Meeting equality or equity is a way to ensure more inclusive and engaged meetings. So, making sure everyone feels valued and is on equal terms in a meeting. Meeting equity ensures that remote employees have the same sense of engagement, collaboration and access to technology as those who are physically around the table.
Many factors can influence meeting equality:
- access to meeting technology,
- visibility of all participants,
- audibility of all speakers,
- experience and personality of participants,
- availability of features like polling, chat, note taking, blackboarding, annotation,
- the role of the host and/or manager.
Some workers have never experienced issues with meeting equality, others struggle with inclusion on a daily basis. HR managers should explore options to create more awareness for meeting equality. Simply because anyone who has the feeling he or she can freely express his mind, is a happier employee. And every worker should have access to the right tools to do so. In such, meeting equality is directly linked to employee well-being, as our research unveils. 1 in 3 is thinking of moving jobs because of frictions, stress and inequality during hybrid work and meeting. Empowering workers with more autonomy and flexibility leads to more job satisfaction and a more productive staff. Which ultimately results in a higher employee retention.
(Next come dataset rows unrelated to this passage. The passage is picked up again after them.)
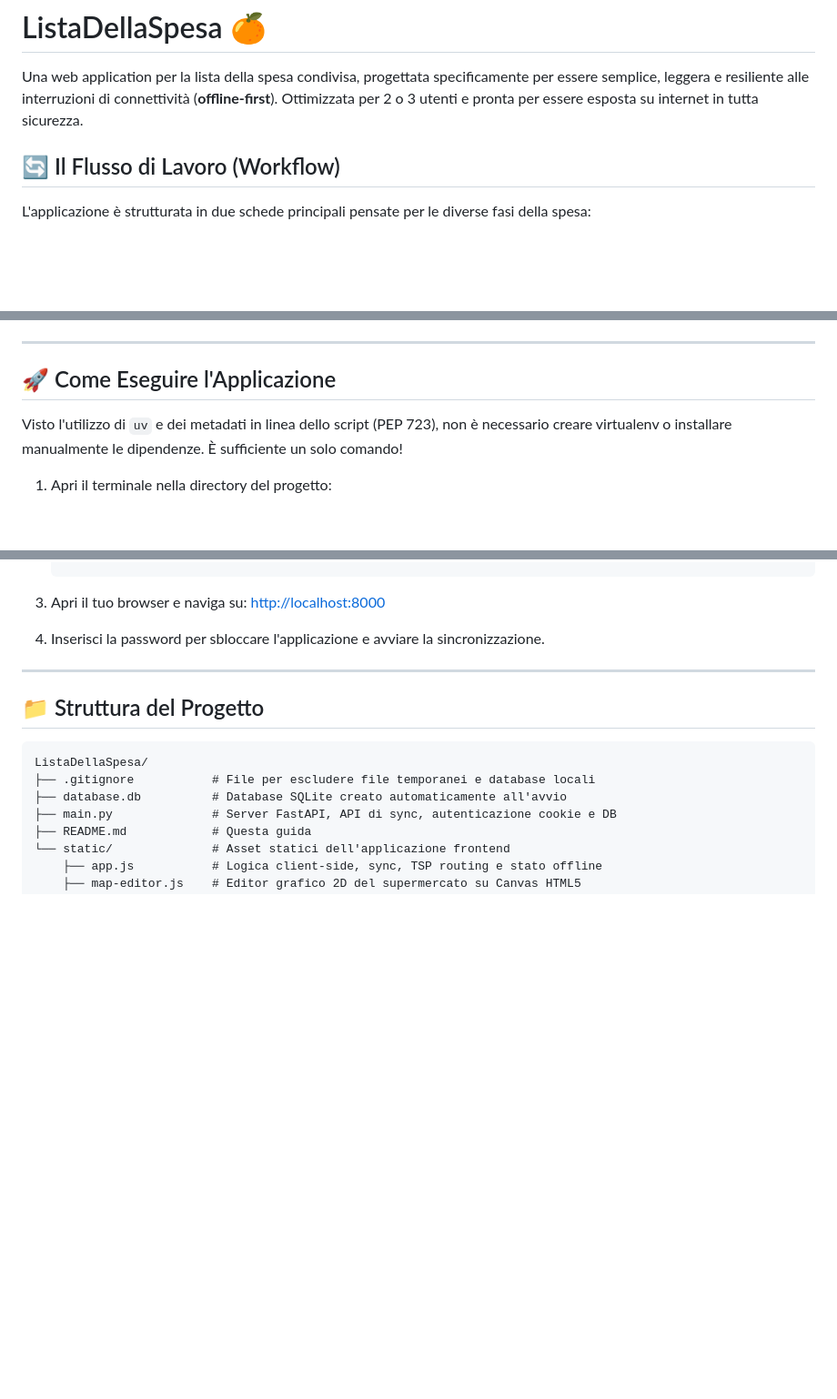
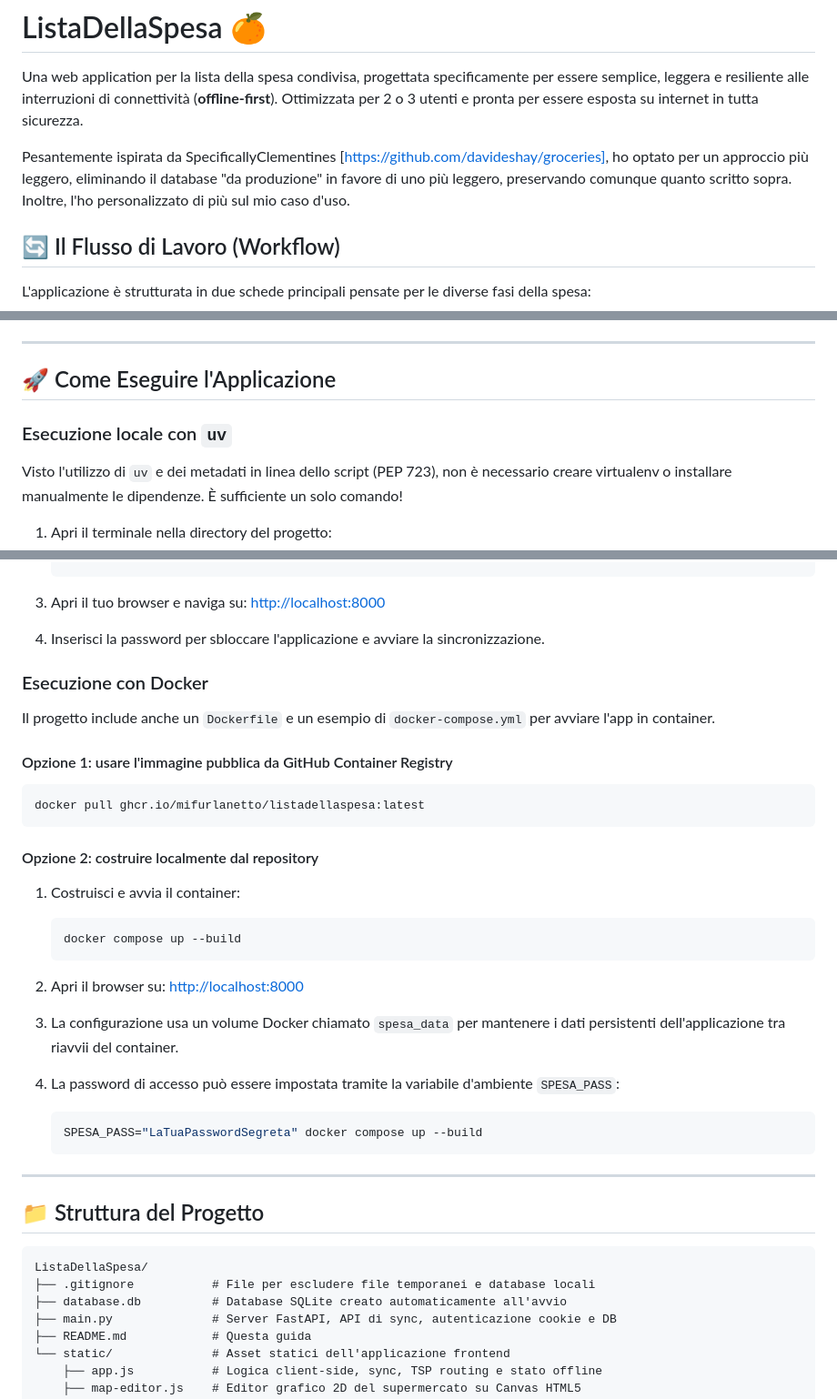
Before and after one commit to mifurlanetto/ListaDellaSpesa, a Markdown page: README.md, 3 parts joined by grey strips. Shown at 91% size. GitHub-like rendering; blank space fills up the shorter version.

Commit message:
aggioranto readme

````diff
--- a/README.md
+++ b/README.md
@@ -1,6 +1,9 @@
 # ListaDellaSpesa 🍊
 
 Una web application per la lista della spesa condivisa, progettata specificamente per essere semplice, leggera e resiliente alle interruzioni di connettività (**offline-first**). Ottimizzata per 2 o 3 utenti e pronta per essere esposta su internet in tutta sicurezza.
+
+Pesantemente ispirata da SpecificallyClementines [https://github.com/davideshay/groceries], ho optato per un approccio più leggero, eliminando il database "da produzione" in favore di uno più leggero, preservando comunque quanto scritto sopra.
+Inoltre, l'ho personalizzato di più sul mio caso d'uso.
 
 ## 🔄 Il Flusso di Lavoro (Workflow)
 
@@ -43,6 +46,8 @@ L'applicazione è strutturata in due schede principali pensate per le diverse fa
 
 ## 🚀 Come Eseguire l'Applicazione
 
+### Esecuzione locale con `uv`
+
 Visto l'utilizzo di `uv` e dei metadati in linea dello script (PEP 723), non è necessario creare virtualenv o installare manualmente le dipendenze. È sufficiente un solo comando!
 
 1. Apri il terminale nella directory del progetto:
@@ -59,6 +64,33 @@ Visto l'utilizzo di `uv` e dei metadati in linea dello script (PEP 723), non è
    [http://localhost:8000](http://localhost:8000)
 
 4. Inserisci la password per sbloccare l'applicazione e avviare la sincronizzazione.
+
+### Esecuzione con Docker
+
+Il progetto include anche un `Dockerfile` e un esempio di `docker-compose.yml` per avviare l'app in container.
+
+#### Opzione 1: usare l'immagine pubblica da GitHub Container Registry
+
+```bash
+docker pull ghcr.io/mifurlanetto/listadellaspesa:latest
+```
+
+#### Opzione 2: costruire localmente dal repository
+
+1. Costruisci e avvia il container:
+   ```bash
+   docker compose up --build
+   ```
+
+2. Apri il browser su:
+   [http://localhost:8000](http://localhost:8000)
+
+3. La configurazione usa un volume Docker chiamato `spesa_data` per mantenere i dati persistenti dell'applicazione tra riavvii del container.
+
+4. La password di accesso può essere impostata tramite la variabile d'ambiente `SPESA_PASS`:
+   ```bash
+   SPESA_PASS="LaTuaPasswordSegreta" docker compose up --build
+   ```
 
 ---
 
````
A win-win for all.
"Hybrid meetings have become the mainstay of professional collaboration, and organizations must do a better job removing the access and engagement barriers that can create a 'less than' perception for remote workers," said Lieven Bertier, Segment Marketing Director, Workplace at Barco.
Why is inclusivity a challenge in virtual and hybrid meetings?
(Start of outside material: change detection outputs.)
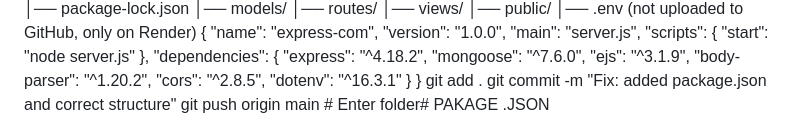
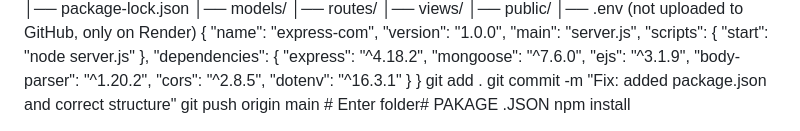
Before and after one commit to vineeshramadas-netizen/EXPRESS.COM, a Markdown page: README.md, the part around the change. GitHub-like rendering.

```diff
--- a/README.md
+++ b/README.md
@@ -168,3 +168,4 @@ git commit -m "Fix: added package.json and correct structure"
 git push origin main
 # Enter folder#
 PAKAGE .JSON
+npm install
```
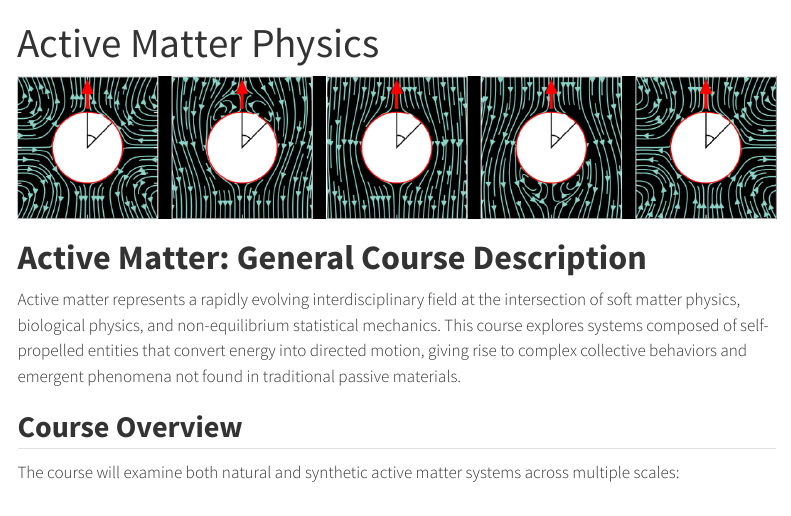
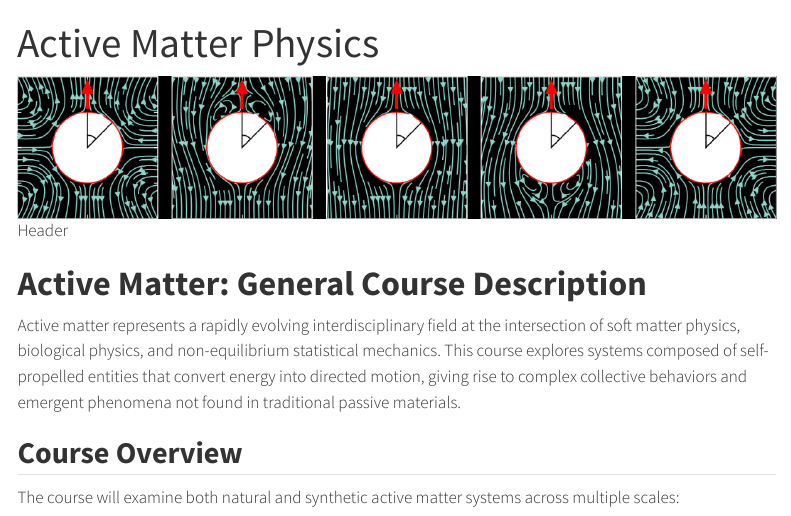
Before and after one commit to fcichos/AM25, a Quarto document (index.qmd): the page in a window 1100 px wide, from its top. Rendered offline with R 4.5, knitr and Pandoc in place of Quarto, with nearby package versions; menus at the side of the page are left out.

Commit message:
Update index.qmd

```diff
--- a/index.qmd
+++ b/index.qmd
@@ -2,7 +2,7 @@
 title: "Active Matter Physics"
 ---
 
-![](assets/images/header.png)
+![Header](assets/images/header.png)
 
 # Active Matter: General Course Description
 
```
In the new hybrid workplace meeting equality has become more than just a buzzword. Since in-room meetings usually have a higher rate of interaction and participation, they make collaboration easier. Everyone is present in the same room and can contribute equally. Actually, there’s more happening in the room than just talking. You have power dynamics playing in the room, you can read a person’s body language, see facial expression, and hear every nuance. Everyone has the same access to meeting room tech which only strengthens the seamless and natural way of working together.
Adding remote participants to a meeting, makes collaboration more complex and less intuitive. There’s an actual, physical distance between participants in video meetings. They no longer sit together in the same space, there are virtual and physical walls separating them.
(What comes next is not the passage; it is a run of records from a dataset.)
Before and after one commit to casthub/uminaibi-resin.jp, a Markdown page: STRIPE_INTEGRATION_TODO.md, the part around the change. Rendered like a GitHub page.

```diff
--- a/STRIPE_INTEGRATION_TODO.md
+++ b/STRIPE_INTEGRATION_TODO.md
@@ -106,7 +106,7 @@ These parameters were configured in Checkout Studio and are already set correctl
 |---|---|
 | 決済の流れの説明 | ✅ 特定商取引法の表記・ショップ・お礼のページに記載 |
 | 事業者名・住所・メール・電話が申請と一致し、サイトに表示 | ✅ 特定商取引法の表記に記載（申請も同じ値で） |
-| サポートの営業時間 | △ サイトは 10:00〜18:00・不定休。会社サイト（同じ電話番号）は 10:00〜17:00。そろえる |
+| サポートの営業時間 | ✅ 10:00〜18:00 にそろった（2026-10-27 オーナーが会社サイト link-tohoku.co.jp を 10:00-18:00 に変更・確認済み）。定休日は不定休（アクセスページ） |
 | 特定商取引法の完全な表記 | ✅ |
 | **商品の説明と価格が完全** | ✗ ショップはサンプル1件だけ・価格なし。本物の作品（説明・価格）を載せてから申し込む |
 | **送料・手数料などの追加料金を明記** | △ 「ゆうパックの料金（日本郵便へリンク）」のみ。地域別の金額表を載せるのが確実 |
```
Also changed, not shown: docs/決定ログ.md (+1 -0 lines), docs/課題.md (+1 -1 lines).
In virtual videocalls or remote meetings, where every participant is dialing in, there is a regained sense of equality. The talking heads experience where everyone is out-of-the-office or working from home, has access to a laptop, apps and UC platforms like Microsoft Teams or Zoom. The video experience is identical for all, be it not ideal. Since every team member is equal, there are no power dynamics at play and different voices can engage. A fully virtual meeting may thus come as a relief, and a chance to fully participate and be heard in discussions. With features like hand raising, additional chat discussions, surveys, automatic timekeeping, possibility for taking notes and recording, new ways of participation are endless.
In hybrid meetings, you have a unique mix of in-room and remote users, so creating an equal meeting experience for all can be challenging. Remote users can easily feel alone, distracted, ignored and left out, especially when they have no access to video or a camera view of the meeting room. Their engagement drops faster, which makes their meeting participation far from equivalent to that of their in-room colleagues.